“I’m very proud of my team,” Macaulay said. “We gave up only one goal in open play in seven playoff games. Two of the other goals we gave up were on penalty kicks. I’m very, very proud of the boys, and we had a fantastic season.” 

The Black Hawks also had to play most of the match without standout defensive player Jahza Klochco-Koo, who left with an injury in the first half and did not return.

With the win, Skyline ended the season 21-1-5. After winning its first District title in boys soccer last year, the Eagles completed the final two steps and clinched the school’s first MHSAA Finals title in any sport. 

“This is just amazing,” Lasinski said. “It feels amazing. To have all of our fans here and supporting us, this is very special.”

Click for the full box score. 

PHOTOS: (Top) Ann Arbor Skyline players celebrate their first MHSAA championship in any sport. (Click to see more from Hockey Weekly Action Photos.) (Middle) Skyline’s Alec Lasinski (9) battles Bloomfield Hills’ Trevor Drew for the ball Saturday. (Middle photo by Terry McNamara Photography.)

Be the Referee: Soccer Offsides or Goal?

By Paige Winne
MHSAA Marketing & Social Media Coordinator

May 23, 2023

Be The Referee is a series of short messages designed to help educate people on the rules of different sports, to help them better understand the art of officiating, and to recruit officials.

Below is this week's segment – Soccer Offsides or Goal? - Listen

Today we’re on the soccer field for another You Make the Call.

Team A has a throw-in near midfield. Team A’s No. 9 is clearly in an offside position when the throw-in comes directly to her. She collects the ball and kicks it past the keeper and into the goal. What’s the call?

Should the referee:

► Award an indirect free kick to Team B?

► Award a goal kick to Team B?

► Award a re-take of the throw-in to Team A?

► Award a goal to Team A?

If you said, "Award a goal to Team A" … you are correct, despite the goal-scorer being in a clear offsides position.

The soccer rulebook states that a player shall not be penalized for offsides if she receives the ball directly from a goal kick, corner kick or throw-in. It’s a legal play – and counts as a goal.

Previous Editions:

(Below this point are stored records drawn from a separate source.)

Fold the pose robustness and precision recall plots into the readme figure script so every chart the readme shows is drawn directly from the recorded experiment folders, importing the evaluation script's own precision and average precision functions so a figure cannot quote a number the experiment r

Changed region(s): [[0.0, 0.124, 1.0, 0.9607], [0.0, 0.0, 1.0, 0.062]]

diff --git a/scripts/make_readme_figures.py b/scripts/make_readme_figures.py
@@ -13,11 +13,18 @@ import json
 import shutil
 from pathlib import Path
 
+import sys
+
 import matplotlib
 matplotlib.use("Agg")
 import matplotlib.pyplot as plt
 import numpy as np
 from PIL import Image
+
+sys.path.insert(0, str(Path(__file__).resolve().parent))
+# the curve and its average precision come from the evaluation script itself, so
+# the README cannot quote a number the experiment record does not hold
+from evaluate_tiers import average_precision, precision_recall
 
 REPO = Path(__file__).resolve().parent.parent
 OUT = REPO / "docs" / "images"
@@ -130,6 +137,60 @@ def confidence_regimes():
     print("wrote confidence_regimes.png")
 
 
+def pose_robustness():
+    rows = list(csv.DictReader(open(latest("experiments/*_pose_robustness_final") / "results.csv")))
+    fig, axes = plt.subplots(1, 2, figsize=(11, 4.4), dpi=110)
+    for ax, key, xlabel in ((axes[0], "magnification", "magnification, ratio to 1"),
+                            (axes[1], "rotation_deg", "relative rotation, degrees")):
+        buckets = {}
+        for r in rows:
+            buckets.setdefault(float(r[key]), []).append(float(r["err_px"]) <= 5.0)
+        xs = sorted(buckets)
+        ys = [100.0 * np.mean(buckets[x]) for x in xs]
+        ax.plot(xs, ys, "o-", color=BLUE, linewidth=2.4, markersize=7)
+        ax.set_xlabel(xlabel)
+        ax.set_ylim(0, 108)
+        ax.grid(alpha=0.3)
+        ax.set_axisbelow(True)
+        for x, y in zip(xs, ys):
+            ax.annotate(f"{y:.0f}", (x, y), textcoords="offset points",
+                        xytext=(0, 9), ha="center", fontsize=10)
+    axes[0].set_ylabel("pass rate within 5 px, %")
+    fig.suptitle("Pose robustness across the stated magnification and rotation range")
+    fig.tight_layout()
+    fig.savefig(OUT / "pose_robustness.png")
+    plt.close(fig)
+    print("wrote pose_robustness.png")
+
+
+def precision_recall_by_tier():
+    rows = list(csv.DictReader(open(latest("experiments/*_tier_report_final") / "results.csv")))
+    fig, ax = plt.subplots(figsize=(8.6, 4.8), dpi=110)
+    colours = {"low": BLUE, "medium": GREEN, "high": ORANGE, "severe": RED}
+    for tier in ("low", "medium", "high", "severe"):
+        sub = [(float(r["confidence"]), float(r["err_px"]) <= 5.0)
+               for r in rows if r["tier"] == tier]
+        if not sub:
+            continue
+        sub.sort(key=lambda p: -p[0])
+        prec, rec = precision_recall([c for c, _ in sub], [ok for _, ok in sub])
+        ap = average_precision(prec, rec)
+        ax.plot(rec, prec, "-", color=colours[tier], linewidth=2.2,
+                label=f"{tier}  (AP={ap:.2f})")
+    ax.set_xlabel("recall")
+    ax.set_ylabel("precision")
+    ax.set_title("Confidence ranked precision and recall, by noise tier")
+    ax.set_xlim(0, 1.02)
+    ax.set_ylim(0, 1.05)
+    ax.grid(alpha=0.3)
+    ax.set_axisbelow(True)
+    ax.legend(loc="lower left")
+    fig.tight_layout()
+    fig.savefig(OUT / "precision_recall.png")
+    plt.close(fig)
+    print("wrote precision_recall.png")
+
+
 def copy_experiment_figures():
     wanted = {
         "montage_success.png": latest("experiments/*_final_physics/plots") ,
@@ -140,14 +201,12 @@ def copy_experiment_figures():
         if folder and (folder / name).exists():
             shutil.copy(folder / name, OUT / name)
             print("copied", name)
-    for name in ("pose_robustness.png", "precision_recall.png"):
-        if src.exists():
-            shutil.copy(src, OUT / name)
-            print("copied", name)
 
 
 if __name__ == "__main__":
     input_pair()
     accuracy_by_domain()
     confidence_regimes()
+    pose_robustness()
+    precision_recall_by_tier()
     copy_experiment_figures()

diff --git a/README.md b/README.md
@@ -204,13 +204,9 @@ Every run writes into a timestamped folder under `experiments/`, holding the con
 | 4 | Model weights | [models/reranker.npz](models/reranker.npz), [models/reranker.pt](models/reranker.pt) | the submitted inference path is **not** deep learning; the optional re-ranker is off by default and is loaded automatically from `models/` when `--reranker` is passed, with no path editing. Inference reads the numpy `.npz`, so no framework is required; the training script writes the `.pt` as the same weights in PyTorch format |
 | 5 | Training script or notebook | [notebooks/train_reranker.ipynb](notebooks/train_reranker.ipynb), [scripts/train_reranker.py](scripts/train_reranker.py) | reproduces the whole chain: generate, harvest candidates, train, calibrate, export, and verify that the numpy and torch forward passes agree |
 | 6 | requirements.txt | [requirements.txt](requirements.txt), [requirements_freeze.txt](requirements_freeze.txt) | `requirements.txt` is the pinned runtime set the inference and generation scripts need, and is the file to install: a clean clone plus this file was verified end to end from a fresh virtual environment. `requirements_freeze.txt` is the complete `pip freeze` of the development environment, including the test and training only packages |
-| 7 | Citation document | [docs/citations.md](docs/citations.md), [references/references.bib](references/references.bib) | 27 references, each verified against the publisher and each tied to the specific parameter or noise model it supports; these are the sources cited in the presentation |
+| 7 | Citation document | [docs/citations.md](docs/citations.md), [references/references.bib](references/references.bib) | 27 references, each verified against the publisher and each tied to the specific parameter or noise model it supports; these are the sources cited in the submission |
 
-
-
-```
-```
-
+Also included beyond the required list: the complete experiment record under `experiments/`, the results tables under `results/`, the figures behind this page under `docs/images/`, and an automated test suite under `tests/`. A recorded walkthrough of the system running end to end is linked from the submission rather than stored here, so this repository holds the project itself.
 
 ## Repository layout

May 16: Track & Field Exchange Zones - Listen
May 9: Girls Lacrosse Self-Start - Listen
May 2: Baseball/Softball Overthrow - Listen
April 25: Fifth-Quarter/Third-Half Rule - Listen
April 18: Soccer Referee in Play? - Listen
April 11: Softball Strikeout - Listen
March 14: Basketball Instant Replay - Listen
March 7: Hockey Overtime - Listen
Feb. 28: Baker Bowling - Listen
Feb. 21: Ski Finish - Listen
Feb. 14: Swimming Touchpads - Listen
Feb. 7: In or Out-of-Bounds in Wrestling - Listen
Jan. 31: Over the Back - Listen
Jan. 24: Competitive Cheer Judges - Listen
Jan. 17: More Lines - Listen
Jan. 10: On the Line - Listen
Jan. 3: Basketball Measurements - Listen
Dec. 13: Pregame Dunks - Listen
Dec. 6: Gymnastics Judges - Listen
Nov. 22: Football Finals Replay - Listen
Nov. 15: Back Row Illegal Blocker - Listen
Nov. 8: Swim Turn Judges - Listen
Nov. 1: Soccer Referee Jersey Colors - Listen
Oct. 25: Cross Country Tie-Breaker - Listen
Oct. 18: Soccer Shootouts - Listen
Oct. 11: Safety in End ZoneListen
Oct. 4: Football Overtime Penalty - Listen
Sept. 27: Kickoff Goal - Listen
Sept. 20: Soccer Timing - Listen
Sept. 13: Volleyball Replays - Listen
Sept. 6: Switching Sides - Listen
Aug. 30: Play Clock - Listen
Aug. 23: Intentional Grounding Change
- Listen

PHOTO: An official raises his flag during this spring's Trenton/Pontiac Notre Dame Prep game. (Photo by Chris Mudd/National Photo Scout.)